PROBLEM TO WORK ON =>
Tell how many lines in these records contain the string "README", with only the number as the reply.

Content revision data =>
[Start of section]

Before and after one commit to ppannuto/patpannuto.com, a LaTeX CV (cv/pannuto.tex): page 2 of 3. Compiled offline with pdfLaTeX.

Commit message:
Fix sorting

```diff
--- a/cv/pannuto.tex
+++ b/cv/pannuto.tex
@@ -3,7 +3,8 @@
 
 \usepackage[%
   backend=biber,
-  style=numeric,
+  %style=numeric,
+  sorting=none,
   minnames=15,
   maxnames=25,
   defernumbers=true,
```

[End of section]
[Start of section]

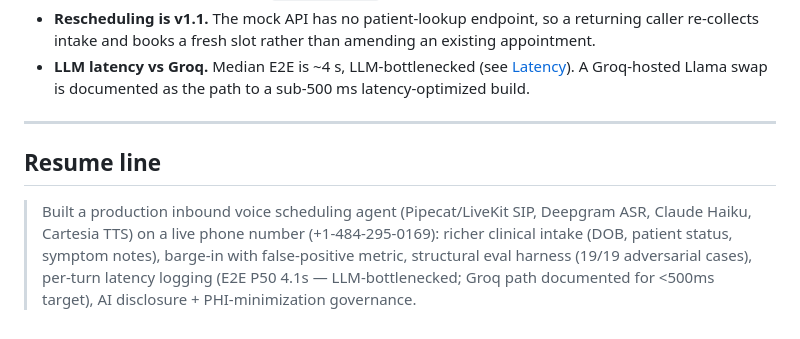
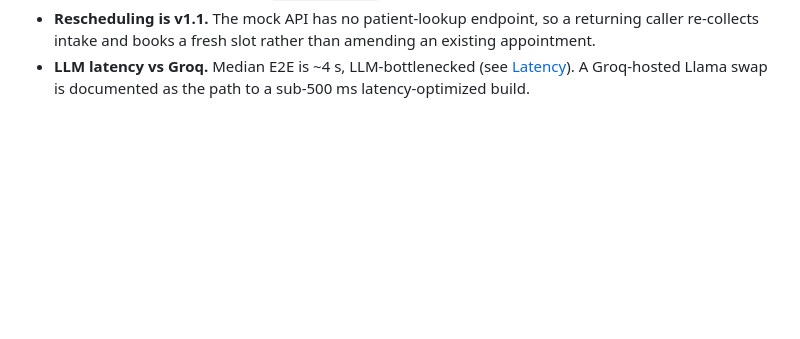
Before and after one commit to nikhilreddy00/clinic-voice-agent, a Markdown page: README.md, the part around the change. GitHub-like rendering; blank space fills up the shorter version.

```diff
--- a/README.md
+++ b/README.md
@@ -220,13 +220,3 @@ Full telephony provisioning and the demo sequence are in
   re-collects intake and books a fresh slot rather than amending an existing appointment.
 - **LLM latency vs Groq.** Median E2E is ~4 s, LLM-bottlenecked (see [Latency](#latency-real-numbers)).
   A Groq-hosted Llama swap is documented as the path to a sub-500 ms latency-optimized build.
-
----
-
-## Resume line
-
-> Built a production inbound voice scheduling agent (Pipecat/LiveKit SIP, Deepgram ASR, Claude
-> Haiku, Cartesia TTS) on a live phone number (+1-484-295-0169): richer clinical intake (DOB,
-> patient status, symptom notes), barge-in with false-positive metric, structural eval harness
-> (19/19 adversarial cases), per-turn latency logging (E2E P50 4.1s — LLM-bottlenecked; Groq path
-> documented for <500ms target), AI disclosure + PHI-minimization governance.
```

[End of section]

SOLVED PROBLEM =>
3